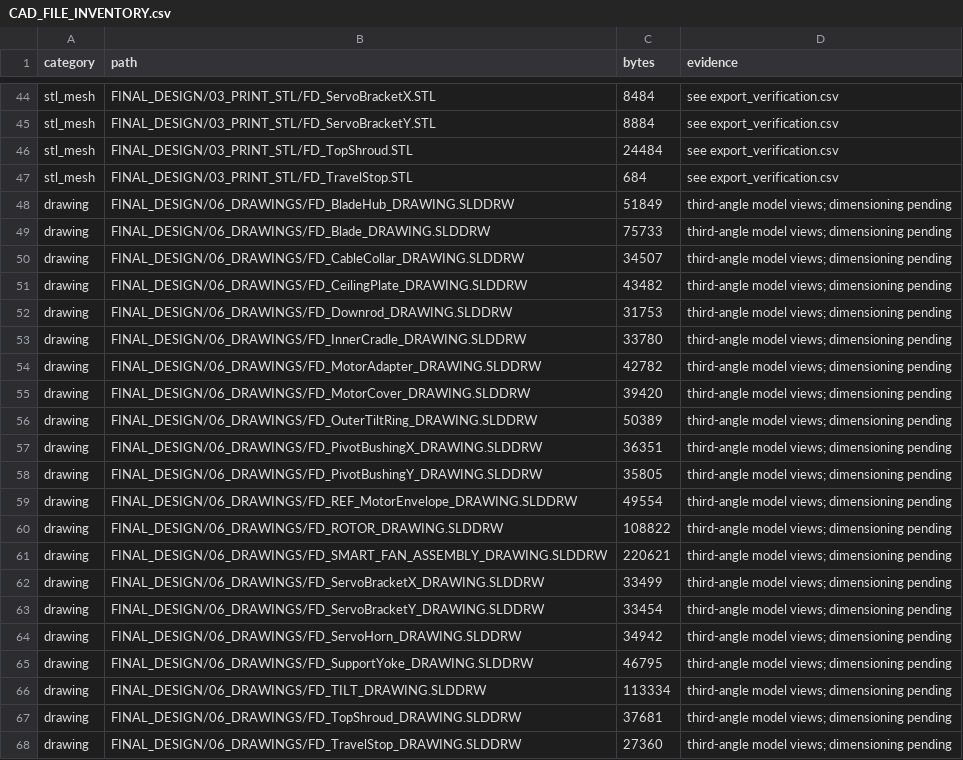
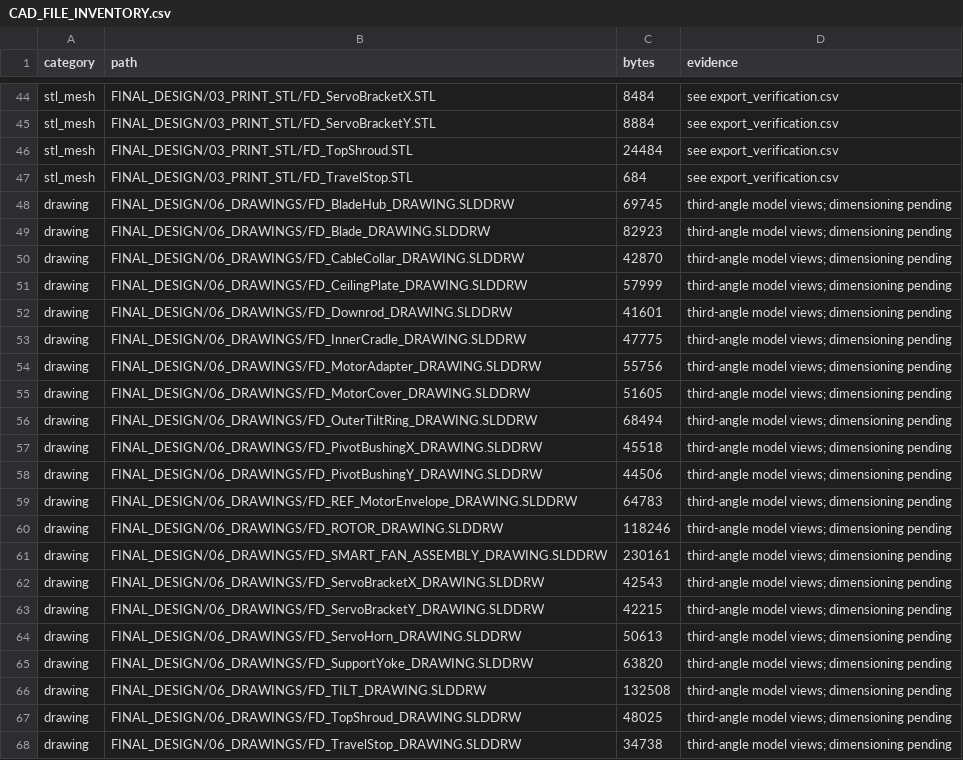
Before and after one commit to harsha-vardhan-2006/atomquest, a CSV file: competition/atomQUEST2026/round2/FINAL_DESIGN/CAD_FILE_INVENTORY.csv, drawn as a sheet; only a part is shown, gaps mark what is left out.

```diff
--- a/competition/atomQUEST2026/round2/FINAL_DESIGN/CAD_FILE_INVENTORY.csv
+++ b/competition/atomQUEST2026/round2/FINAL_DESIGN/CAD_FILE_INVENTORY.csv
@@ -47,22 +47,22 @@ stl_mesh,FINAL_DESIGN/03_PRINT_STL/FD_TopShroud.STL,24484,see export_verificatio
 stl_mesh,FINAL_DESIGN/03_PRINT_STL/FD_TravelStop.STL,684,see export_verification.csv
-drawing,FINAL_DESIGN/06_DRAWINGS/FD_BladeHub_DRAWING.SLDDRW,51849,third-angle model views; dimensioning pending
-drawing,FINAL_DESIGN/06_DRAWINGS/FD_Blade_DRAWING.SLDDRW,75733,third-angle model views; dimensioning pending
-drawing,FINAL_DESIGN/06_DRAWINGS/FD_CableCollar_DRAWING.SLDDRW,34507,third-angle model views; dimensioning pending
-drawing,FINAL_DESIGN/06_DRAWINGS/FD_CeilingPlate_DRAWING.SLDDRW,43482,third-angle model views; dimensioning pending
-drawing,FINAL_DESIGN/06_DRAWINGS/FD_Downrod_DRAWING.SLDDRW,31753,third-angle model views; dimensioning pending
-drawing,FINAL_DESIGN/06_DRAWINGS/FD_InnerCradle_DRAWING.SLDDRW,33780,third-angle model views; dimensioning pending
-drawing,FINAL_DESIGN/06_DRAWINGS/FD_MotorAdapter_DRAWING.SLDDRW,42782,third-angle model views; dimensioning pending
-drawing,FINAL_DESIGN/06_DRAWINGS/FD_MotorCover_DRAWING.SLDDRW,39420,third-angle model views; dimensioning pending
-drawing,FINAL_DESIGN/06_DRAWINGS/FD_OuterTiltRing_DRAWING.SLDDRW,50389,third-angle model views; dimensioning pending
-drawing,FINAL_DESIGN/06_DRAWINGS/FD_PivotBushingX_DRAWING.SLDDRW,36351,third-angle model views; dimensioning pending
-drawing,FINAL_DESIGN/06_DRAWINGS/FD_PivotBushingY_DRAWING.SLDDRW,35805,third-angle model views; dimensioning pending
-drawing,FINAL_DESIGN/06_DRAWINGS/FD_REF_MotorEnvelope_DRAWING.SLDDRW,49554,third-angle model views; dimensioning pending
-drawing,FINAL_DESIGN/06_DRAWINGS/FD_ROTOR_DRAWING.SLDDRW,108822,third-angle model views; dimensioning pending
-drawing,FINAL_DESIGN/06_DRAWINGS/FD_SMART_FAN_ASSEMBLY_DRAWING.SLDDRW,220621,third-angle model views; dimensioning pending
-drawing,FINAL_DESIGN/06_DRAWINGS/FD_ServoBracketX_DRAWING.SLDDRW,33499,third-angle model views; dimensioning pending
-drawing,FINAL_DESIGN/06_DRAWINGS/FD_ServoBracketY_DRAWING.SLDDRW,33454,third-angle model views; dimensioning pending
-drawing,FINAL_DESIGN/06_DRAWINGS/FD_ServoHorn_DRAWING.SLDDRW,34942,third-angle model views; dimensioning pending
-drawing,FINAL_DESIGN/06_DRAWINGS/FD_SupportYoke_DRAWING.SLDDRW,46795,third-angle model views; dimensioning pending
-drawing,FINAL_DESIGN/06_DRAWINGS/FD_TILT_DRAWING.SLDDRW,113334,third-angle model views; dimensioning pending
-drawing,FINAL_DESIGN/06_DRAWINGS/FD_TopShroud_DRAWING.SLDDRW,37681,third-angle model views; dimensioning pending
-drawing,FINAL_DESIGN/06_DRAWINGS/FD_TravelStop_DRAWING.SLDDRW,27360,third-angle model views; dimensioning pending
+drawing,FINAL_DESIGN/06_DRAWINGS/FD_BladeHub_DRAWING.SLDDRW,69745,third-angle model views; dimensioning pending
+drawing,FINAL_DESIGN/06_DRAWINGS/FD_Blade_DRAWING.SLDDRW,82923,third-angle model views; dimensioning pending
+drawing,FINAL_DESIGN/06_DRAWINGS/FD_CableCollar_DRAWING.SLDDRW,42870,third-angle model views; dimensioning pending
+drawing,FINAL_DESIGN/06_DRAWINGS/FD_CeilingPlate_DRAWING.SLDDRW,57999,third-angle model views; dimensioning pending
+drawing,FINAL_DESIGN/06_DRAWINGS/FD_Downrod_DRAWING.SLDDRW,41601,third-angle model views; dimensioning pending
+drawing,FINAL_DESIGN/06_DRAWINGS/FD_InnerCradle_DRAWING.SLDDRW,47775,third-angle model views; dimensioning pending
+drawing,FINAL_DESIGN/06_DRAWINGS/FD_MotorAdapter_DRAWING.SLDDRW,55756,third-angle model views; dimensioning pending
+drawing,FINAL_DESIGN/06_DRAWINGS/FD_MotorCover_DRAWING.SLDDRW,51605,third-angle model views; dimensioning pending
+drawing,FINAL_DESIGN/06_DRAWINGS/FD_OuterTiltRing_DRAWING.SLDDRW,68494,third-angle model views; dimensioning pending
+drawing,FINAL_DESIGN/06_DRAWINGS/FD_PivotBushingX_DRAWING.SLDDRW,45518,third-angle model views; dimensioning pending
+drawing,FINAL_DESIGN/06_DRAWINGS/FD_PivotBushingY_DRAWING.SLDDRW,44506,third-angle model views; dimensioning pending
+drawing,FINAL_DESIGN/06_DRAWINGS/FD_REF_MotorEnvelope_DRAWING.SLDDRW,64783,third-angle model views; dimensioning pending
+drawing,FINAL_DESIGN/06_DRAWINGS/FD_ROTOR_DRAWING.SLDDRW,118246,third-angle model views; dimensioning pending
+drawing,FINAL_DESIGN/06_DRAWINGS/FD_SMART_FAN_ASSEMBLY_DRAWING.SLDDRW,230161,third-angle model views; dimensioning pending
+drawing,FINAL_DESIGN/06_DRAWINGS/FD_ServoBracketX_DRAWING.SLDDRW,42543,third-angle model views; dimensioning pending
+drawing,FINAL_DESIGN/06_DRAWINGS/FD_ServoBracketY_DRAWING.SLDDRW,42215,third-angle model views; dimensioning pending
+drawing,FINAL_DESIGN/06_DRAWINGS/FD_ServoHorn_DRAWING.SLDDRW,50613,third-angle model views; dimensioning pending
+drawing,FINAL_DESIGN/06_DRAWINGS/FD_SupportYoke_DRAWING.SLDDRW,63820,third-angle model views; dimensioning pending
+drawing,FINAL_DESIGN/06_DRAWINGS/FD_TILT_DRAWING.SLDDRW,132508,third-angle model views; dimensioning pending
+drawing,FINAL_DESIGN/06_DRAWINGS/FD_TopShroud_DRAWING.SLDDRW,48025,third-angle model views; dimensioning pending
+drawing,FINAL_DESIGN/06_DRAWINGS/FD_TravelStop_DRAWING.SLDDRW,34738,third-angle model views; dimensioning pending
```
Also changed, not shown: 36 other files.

□ □ □

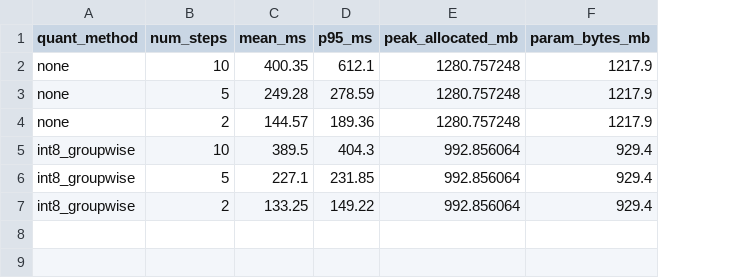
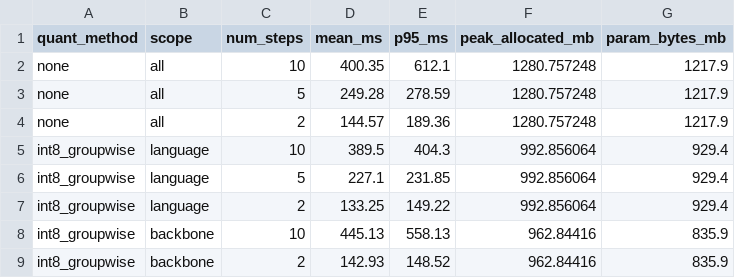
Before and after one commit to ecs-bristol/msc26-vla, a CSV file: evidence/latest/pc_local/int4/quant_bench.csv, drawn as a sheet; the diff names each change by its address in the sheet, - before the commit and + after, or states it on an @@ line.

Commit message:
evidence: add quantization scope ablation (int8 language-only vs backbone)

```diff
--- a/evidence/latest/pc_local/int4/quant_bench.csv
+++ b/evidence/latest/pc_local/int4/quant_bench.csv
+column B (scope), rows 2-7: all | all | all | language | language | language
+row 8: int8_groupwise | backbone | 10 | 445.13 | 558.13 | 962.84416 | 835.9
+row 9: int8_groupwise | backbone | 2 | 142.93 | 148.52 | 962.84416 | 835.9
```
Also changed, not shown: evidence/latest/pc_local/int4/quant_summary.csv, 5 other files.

□ □ □

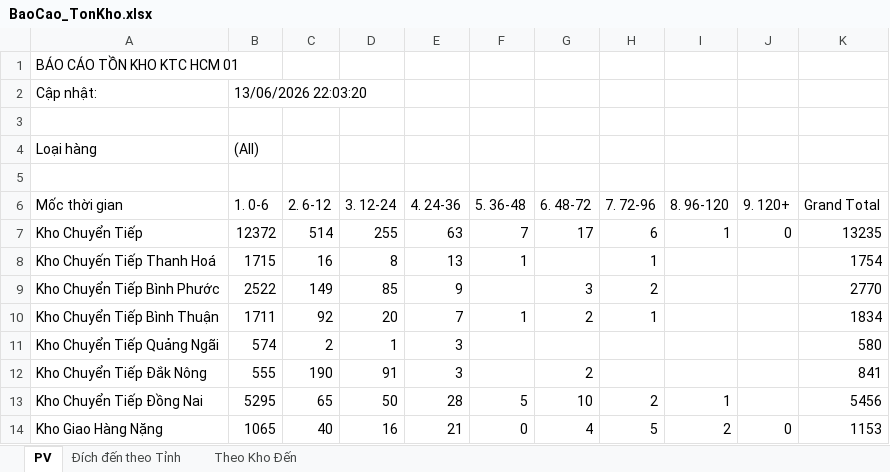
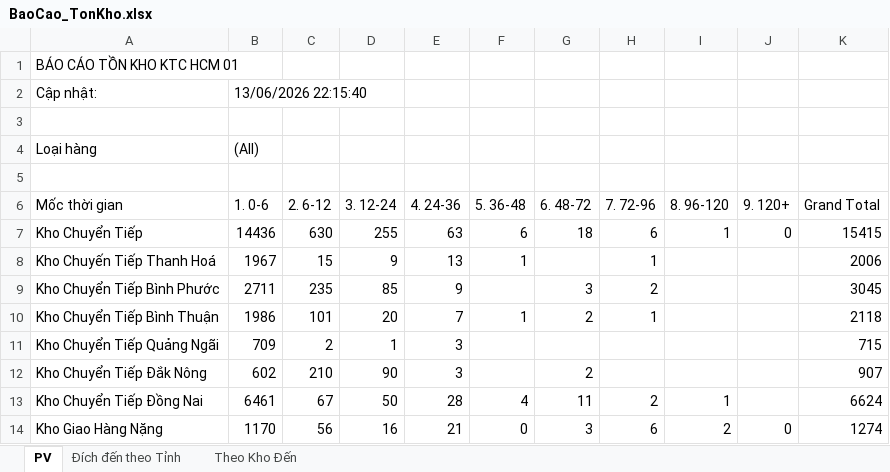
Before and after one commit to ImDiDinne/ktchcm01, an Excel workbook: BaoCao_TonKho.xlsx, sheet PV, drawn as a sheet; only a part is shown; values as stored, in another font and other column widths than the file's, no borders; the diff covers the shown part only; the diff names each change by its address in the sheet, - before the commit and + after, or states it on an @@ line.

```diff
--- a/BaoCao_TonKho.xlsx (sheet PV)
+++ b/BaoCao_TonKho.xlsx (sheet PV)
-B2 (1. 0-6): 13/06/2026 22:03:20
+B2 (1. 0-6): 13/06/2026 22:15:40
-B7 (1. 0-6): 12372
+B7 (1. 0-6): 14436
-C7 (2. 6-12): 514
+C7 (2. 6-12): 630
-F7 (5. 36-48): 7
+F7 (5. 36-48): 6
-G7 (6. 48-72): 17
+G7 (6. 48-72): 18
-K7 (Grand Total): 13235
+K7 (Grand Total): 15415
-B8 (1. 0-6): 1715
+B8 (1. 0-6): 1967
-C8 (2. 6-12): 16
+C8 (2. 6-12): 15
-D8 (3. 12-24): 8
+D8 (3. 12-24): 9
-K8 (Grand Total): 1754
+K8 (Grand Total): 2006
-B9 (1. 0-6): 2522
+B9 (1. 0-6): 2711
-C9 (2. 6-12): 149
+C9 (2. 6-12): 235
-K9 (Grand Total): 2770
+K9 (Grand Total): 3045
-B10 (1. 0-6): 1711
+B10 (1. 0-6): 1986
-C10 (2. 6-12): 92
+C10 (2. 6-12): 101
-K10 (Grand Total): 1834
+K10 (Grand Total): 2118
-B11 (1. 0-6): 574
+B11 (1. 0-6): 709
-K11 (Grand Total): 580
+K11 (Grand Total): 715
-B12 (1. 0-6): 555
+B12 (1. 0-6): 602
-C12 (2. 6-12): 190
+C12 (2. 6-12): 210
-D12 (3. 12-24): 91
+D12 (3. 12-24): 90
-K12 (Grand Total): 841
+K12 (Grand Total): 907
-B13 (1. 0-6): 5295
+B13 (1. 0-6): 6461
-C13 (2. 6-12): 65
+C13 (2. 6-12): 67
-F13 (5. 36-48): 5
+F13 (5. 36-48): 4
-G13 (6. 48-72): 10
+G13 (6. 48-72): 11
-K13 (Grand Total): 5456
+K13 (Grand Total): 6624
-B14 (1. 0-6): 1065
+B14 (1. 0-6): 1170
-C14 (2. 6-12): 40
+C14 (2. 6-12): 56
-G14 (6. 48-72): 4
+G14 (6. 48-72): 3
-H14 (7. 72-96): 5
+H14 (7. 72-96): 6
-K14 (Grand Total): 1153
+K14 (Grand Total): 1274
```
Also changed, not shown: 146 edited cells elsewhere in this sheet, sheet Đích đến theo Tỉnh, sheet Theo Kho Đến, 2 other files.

□ □ □

### ASSIGNMENT:
Taking the listing above as a whole, count the lines that include the word "each" and report the figure only.

### RESULT FOR THIS EXERCISE:
2